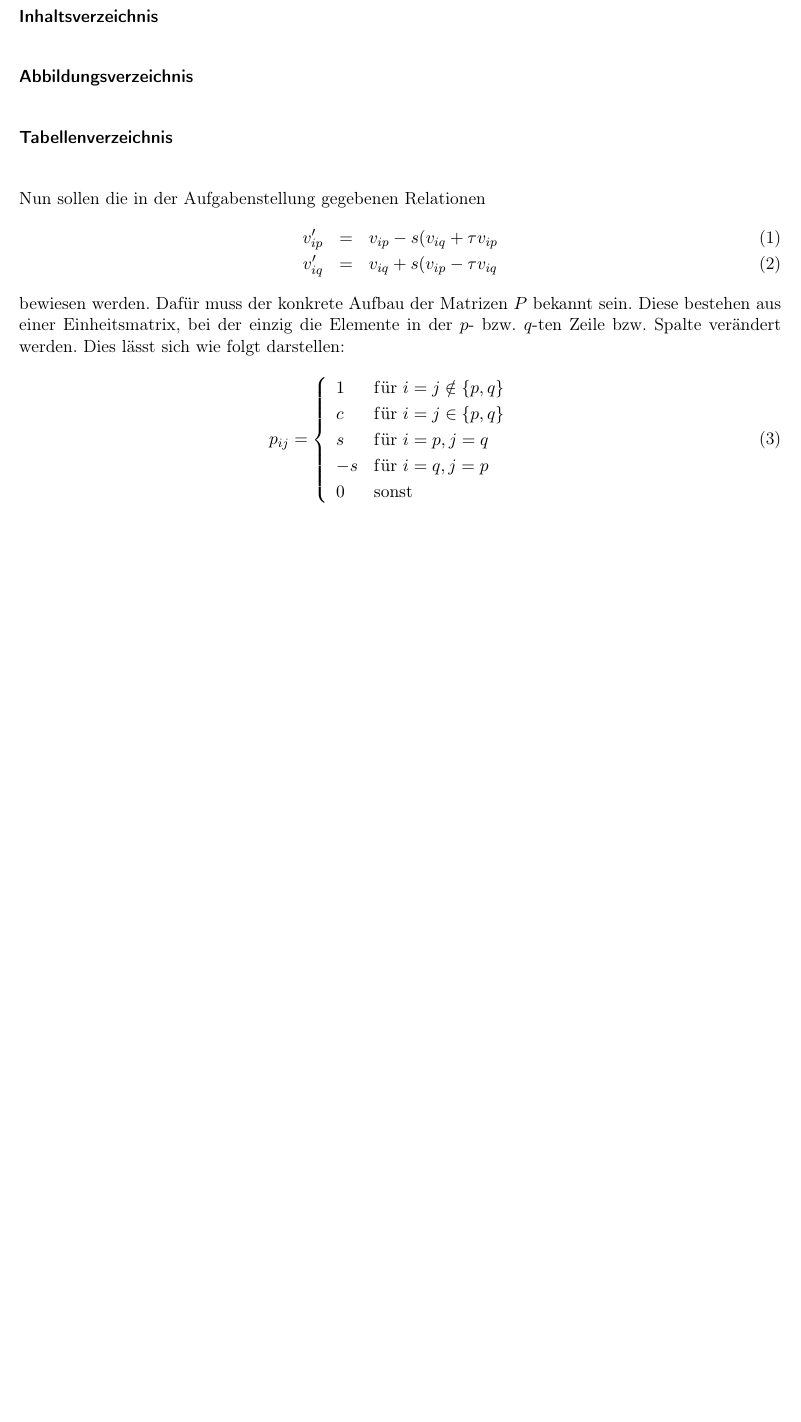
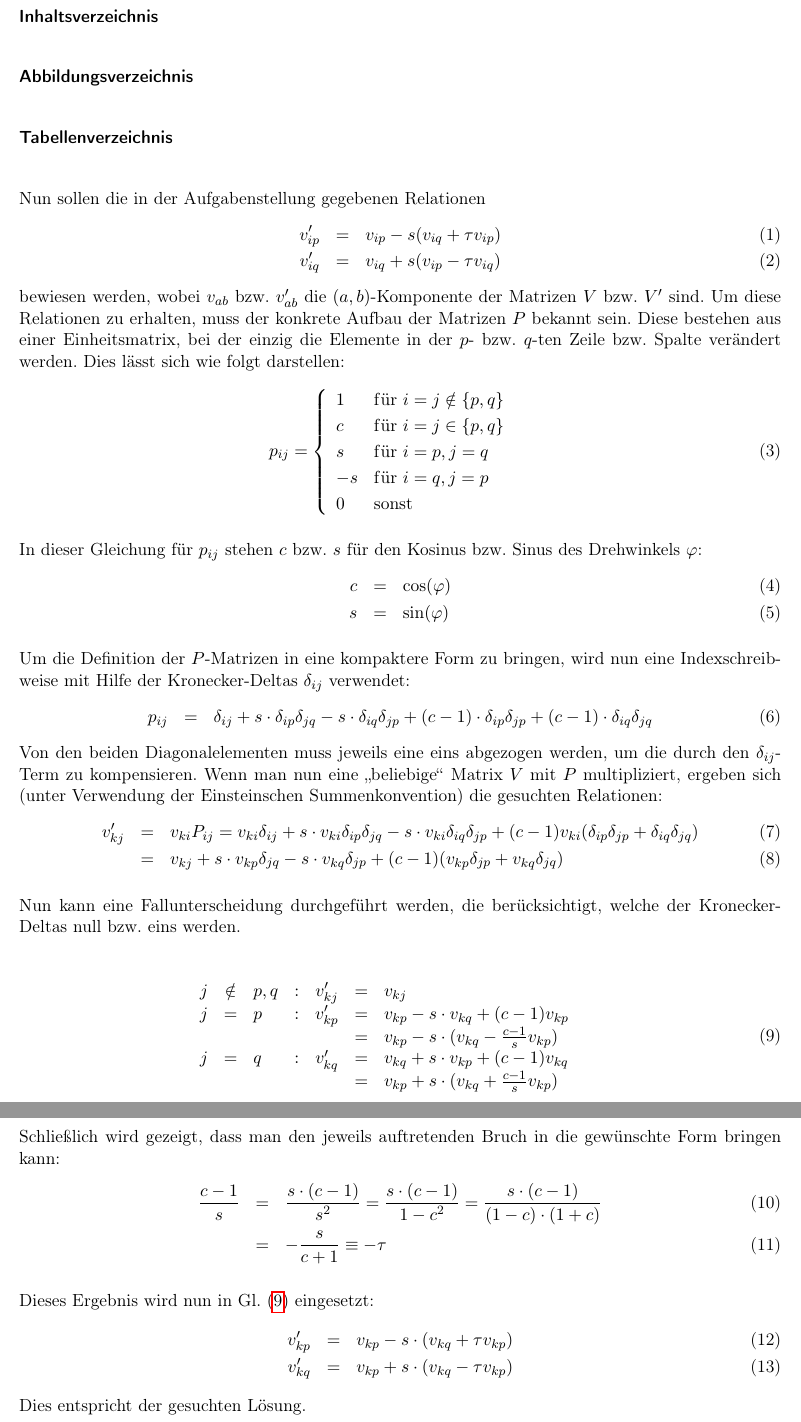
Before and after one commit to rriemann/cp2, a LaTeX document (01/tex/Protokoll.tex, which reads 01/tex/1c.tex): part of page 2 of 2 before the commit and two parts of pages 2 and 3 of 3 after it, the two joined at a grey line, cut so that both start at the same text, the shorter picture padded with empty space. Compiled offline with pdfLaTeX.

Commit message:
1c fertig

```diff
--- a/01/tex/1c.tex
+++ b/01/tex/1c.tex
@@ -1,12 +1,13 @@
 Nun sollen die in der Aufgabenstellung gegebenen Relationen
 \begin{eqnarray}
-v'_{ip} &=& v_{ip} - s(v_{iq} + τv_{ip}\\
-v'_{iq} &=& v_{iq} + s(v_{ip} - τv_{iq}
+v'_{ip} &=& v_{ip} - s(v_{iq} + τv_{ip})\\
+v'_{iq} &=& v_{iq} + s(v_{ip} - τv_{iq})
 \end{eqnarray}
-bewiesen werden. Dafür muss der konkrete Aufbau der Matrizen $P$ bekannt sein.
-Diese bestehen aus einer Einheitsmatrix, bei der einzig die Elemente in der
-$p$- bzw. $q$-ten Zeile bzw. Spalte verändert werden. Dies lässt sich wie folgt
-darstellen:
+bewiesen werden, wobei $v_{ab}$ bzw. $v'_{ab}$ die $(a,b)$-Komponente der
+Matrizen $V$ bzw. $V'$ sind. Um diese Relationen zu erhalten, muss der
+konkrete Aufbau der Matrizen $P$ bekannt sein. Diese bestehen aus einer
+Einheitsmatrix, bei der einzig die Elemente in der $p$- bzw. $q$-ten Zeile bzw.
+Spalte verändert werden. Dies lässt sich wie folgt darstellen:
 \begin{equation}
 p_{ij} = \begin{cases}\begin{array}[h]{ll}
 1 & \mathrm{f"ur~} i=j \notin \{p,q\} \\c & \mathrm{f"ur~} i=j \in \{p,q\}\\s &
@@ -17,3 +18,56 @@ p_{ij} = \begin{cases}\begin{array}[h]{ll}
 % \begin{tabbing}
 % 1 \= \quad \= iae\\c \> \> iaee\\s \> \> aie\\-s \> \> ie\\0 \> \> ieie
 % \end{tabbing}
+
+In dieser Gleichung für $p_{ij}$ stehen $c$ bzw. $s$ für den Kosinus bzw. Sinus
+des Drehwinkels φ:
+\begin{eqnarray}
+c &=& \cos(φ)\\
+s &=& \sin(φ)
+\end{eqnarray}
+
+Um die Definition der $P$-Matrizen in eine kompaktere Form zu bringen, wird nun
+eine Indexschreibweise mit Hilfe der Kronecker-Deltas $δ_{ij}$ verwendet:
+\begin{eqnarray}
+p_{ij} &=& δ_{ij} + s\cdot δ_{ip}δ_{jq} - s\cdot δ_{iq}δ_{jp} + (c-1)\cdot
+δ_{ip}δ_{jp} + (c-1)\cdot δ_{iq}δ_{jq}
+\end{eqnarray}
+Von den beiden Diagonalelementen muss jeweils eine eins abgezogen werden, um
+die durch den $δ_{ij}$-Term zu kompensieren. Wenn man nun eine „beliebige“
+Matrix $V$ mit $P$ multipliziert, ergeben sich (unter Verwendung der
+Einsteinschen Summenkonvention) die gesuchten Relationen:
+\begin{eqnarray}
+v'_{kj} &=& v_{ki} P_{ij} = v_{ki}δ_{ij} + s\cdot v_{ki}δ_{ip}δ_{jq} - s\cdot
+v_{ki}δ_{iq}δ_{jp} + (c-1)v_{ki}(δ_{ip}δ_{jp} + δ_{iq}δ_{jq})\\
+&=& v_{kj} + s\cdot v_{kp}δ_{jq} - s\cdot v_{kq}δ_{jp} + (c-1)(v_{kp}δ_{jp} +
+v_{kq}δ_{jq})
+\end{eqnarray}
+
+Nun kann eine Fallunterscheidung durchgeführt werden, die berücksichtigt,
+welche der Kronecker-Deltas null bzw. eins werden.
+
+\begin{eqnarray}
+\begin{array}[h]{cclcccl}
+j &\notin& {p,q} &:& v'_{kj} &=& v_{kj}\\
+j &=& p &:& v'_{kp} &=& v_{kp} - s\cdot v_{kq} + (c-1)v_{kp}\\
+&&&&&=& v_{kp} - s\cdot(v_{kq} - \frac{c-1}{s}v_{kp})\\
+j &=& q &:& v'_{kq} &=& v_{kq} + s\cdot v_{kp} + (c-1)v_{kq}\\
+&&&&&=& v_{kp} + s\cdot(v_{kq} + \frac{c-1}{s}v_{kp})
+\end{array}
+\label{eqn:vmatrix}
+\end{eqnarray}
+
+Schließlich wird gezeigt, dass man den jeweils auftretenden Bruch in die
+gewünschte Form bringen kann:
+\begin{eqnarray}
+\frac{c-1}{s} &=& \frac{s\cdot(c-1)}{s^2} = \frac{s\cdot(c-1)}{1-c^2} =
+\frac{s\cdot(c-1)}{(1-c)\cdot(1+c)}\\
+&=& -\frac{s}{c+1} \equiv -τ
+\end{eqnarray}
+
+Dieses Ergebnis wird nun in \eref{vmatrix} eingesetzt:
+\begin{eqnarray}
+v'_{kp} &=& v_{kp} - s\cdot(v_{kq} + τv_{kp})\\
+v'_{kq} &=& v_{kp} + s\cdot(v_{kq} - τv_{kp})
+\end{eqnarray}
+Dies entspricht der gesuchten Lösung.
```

#####

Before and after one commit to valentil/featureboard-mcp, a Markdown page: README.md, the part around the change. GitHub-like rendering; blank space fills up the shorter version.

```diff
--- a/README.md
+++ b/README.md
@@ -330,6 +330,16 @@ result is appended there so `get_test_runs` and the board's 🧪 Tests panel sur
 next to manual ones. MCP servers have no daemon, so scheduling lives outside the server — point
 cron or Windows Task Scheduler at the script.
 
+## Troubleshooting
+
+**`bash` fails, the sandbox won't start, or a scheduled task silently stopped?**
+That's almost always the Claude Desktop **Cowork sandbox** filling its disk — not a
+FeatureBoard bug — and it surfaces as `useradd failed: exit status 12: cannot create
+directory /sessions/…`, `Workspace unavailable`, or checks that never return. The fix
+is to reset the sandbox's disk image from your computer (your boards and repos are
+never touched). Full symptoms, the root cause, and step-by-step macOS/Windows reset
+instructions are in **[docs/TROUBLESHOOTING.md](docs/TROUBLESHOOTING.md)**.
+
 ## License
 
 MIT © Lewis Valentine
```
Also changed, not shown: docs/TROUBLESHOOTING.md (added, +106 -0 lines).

#####

# [Assignment]
The task calls for every line of the material that contains the string "werden".

# [Answer for the task]
-bewiesen werden. Dafür muss der konkrete Aufbau der Matrizen $P$ bekannt sein.
-$p$- bzw. $q$-ten Zeile bzw. Spalte verändert werden. Dies lässt sich wie folgt
+bewiesen werden, wobei $v_{ab}$ bzw. $v'_{ab}$ die $(a,b)$-Komponente der
+Spalte verändert werden. Dies lässt sich wie folgt darstellen:
+Von den beiden Diagonalelementen muss jeweils eine eins abgezogen werden, um
+Nun kann eine Fallunterscheidung durchgeführt werden, die berücksichtigt,
+welche der Kronecker-Deltas null bzw. eins werden.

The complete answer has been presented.